    I applied for a Canadian Temporary Resident visa (visiting, work, or study permit) & my application was refused.

    What are the next steps to take?
    How can I know the main reasons for the refusal?
    Can I just reapply?
    What should I do before reapplying?

    This article is for you. 

    The application process for a Canadian Visa is long and cumbersome, which makes the refusal understandably painful.

    Recently, there was a spike in refusal rates, with the rate of refusal even higher for applicants in some parts of the world. Many factors are responsible for this. While some refusals are because the applicants do not meet the program requirements stipulated by the IRPA, some could be generic, based on the discretion of a Visa Officer.

    Canada rejecting more and more VISA Applications

    Recently @ogayemilawfirm listed some ‘generic’ reasons for study permit refusal: Top Ten Generic Canadian Study Visa Refusal Reasons

    Today I will discuss 2 things to do, based on the category of your refusal. If you were given a visa ban, you were found inadmissible. Maybe, you misrepresented yourself, or submitted falsified docs. If you're sure this isn't so, talk to a licensed law firm like @ogayemilawfirm 

    If you were simply refused, you will receive a letter with the basic reason(s) for refusal. It could be the purpose of visit, home ties, travel history, etc. For some people, these reasons are generic &should not even apply to them.

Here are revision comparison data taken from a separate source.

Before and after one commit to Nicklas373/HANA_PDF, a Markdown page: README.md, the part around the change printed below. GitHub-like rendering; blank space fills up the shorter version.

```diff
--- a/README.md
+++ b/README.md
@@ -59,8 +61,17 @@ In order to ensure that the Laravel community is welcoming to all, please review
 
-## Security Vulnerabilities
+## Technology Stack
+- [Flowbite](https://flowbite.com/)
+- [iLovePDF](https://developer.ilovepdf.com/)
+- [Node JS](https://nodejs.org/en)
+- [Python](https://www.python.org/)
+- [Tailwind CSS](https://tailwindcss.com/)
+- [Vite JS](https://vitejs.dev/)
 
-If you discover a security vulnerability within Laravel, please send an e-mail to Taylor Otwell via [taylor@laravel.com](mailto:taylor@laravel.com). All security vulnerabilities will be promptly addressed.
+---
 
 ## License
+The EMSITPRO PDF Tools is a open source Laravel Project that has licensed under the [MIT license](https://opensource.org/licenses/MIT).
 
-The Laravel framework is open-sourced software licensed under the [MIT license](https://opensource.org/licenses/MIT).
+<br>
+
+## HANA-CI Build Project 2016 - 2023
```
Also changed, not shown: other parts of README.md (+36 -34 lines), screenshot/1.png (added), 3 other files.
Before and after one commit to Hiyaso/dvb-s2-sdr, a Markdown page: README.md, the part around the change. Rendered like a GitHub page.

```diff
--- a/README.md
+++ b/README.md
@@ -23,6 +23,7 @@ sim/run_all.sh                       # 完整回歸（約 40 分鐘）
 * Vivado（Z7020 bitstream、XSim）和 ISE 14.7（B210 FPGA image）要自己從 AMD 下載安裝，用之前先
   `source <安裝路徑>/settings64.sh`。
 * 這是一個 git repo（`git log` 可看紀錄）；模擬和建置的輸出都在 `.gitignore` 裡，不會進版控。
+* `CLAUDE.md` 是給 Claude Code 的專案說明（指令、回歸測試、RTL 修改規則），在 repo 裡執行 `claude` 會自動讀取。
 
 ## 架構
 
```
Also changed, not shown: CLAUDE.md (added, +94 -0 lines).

    This leads us to the first option to explore. 

    OPTION A: Judicial Review

    If you check the letter & you are confident you clearly articulated your reason(s) for applying for a visa, showed sufficient funds/assets, highlighted your home ties, among other things, you may apply to the Federal Court of Canada for Judicial Review. 

    Temporary resident visa decisions are administrative decisions that sometimes involve the discretion of a Visa officer.

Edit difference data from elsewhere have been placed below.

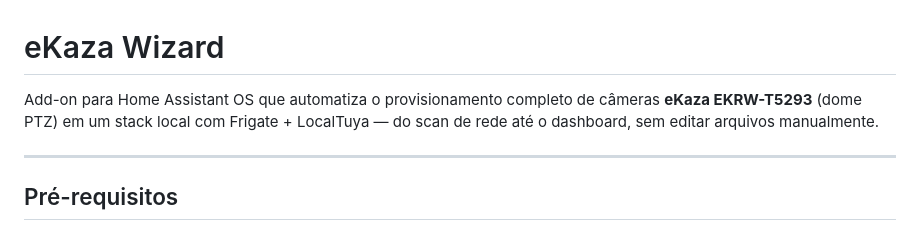
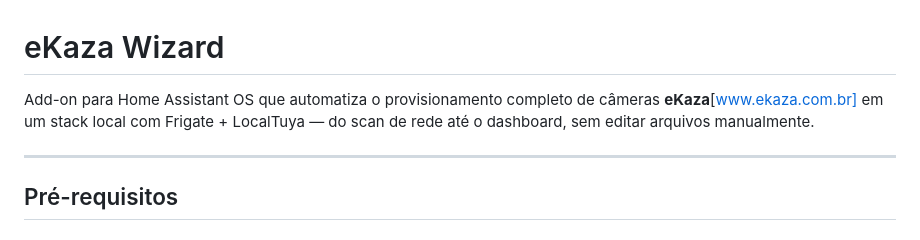
Before and after one commit to felipearmat/ekaza-wizard, a Markdown page: README.md, the part around the change. GitHub-like rendering.

Commit message:
docs: fix eKaza brand link in README header

```diff
--- a/README.md
+++ b/README.md
@@ -1,6 +1,6 @@
 # eKaza Wizard
 
-Add-on para Home Assistant OS que automatiza o provisionamento completo de câmeras **eKaza EKRW-T5293** (dome PTZ) em um stack local com Frigate + LocalTuya — do scan de rede até o dashboard, sem editar arquivos manualmente.
+Add-on para Home Assistant OS que automatiza o provisionamento completo de câmeras **eKaza**[www.ekaza.com.br] em um stack local com Frigate + LocalTuya — do scan de rede até o dashboard, sem editar arquivos manualmente.
 
 ---
 
```
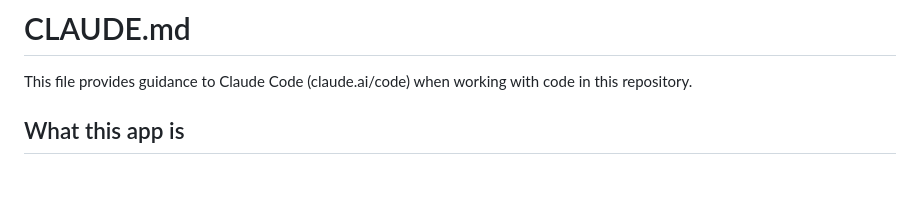
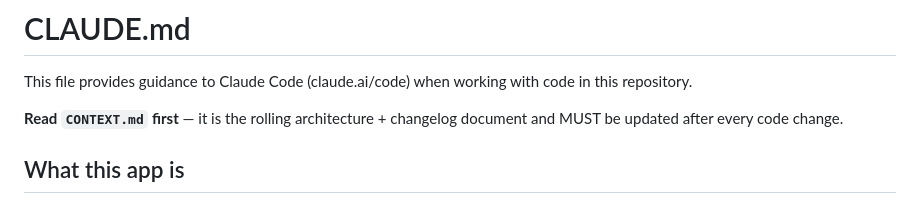
Before and after one commit to ScaredMeeseks/Registres-Carnaval, a Markdown page: CLAUDE.md, the part around the change. Drawn GitHub-style; blank space fills up the shorter version.

Commit message:
Add CONTEXT.md (rolling architecture + changelog doc)
Co-Authored-By: Claude Fable 5 <noreply@anthropic.com>

```diff
--- a/CLAUDE.md
+++ b/CLAUDE.md
@@ -1,6 +1,8 @@
 # CLAUDE.md
 
 This file provides guidance to Claude Code (claude.ai/code) when working with code in this repository.
+
+**Read `CONTEXT.md` first** — it is the rolling architecture + changelog document and MUST be updated after every code change.
 
 ## What this app is
 
```
Also changed, not shown: CONTEXT.md (added, +74 -0 lines).
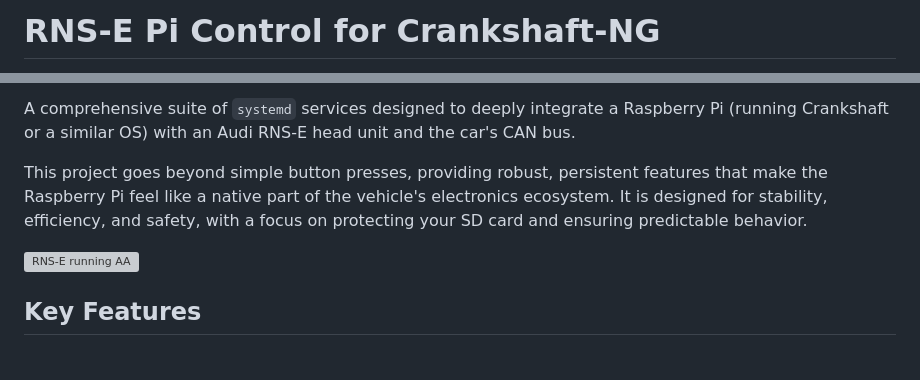
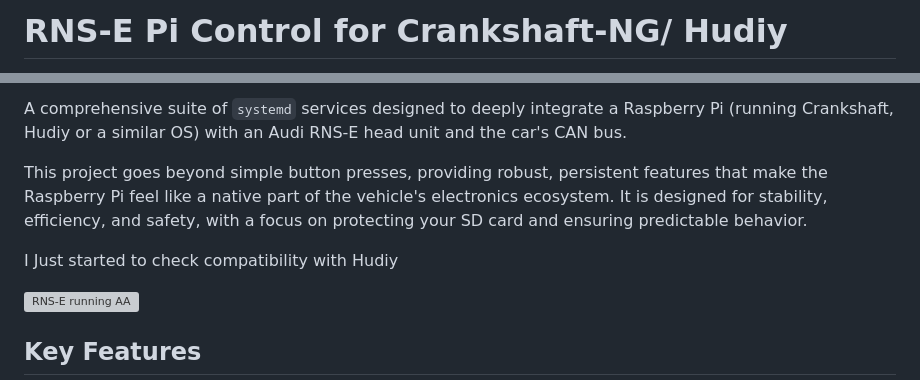
Before and after one commit to korni92/RNS-E-Pi-Control, a Markdown page: README.md, 2 parts joined by grey strips. Rendered like a GitHub page; blank space fills up the shorter version; grey boxes are pictures that could not be loaded.

Commit message:
Revise README for project name and compatibility
Updated project name and last updated date. Added compatibility note for Hudiy.

```diff
--- a/README.md
+++ b/README.md
@@ -1,2 +1,2 @@
-# RNS-E Pi Control for Crankshaft-NG
+# RNS-E Pi Control for Crankshaft-NG/ Hudiy
 
@@ -4,7 +4,9 @@
 
-A comprehensive suite of `systemd` services designed to deeply integrate a Raspberry Pi (running Crankshaft or a similar OS) with an Audi RNS-E head unit and the car's CAN bus.
+A comprehensive suite of `systemd` services designed to deeply integrate a Raspberry Pi (running Crankshaft, Hudiy or a similar OS) with an Audi RNS-E head unit and the car's CAN bus.
 
 This project goes beyond simple button presses, providing robust, persistent features that make the Raspberry Pi feel like a native part of the vehicle's electronics ecosystem. It is designed for stability, efficiency, and safety, with a focus on protecting your SD card and ensuring predictable behavior.
+
+I Just started to check compatibility with Hudiy
 
 
 ![RNS-E running AA](https://github.com/user-attachments/assets/86b7dc3b-a92d-40d9-ac3f-57918fd4ecac)
```
Also changed, not shown: other parts of README.md (+1 -1 lines).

    These decisions can, therefore, be reviewed by the Court. Essentially, you must show the court that the decision was unfair, unreasonable, or made in error. 

    Recently, applications from some countries are getting refused at a high rate & with identical refusal reasons, even though applicants are different

    This has led more applicants to approach the Federal Court of Canada for a Judicial review, and many have been successful with it. 

    You may consider a Judicial Review if you see that a Visa Officer, for instance, did not consider an important doc or info already provided, or decided your application based on the requirements of a separate immigration program.

    You can read this example Federal Court Decisions 

    Note that in a judicial review, a Judge will not automatically substitute the decision of the Visa Officer. The court will examine the process that led to the decision & review if it was fair & reasonable.

    If not, the application will be ordered to be redetermined by another V.O . It is also not uncommon for the IRCC (through their lawyer) to offer to settle & redetermine a case before a court order is made.

    Many of the cases end with a settlement offer before an order is made by the court. And this followed by a subsequent redetermination and approval.  As I said, you need a Canadian lawyer in good standing to rep you & apply for a judicial review. You also have a specific timeline to file for a review.

    Once you receive a refusal letter contact a Canadian Lawyer to consider your option(s), @ogayemilawfirm is there for you. Please note that, just like the visa application processing times, the turnaround time for finalizing Judicial Review may also vary per case or applicant.

    There is no fixed timeline for when the process is to be completed. Generally, I have seen the process last between 4-8weeks 

    OPTION B: Visa Refusal Management & Reapplying


    If you consider that the refusal by the V.O was fair, reasonable, and without error, you have the option of reapplying. I, however, advise you to do this after doing some things. 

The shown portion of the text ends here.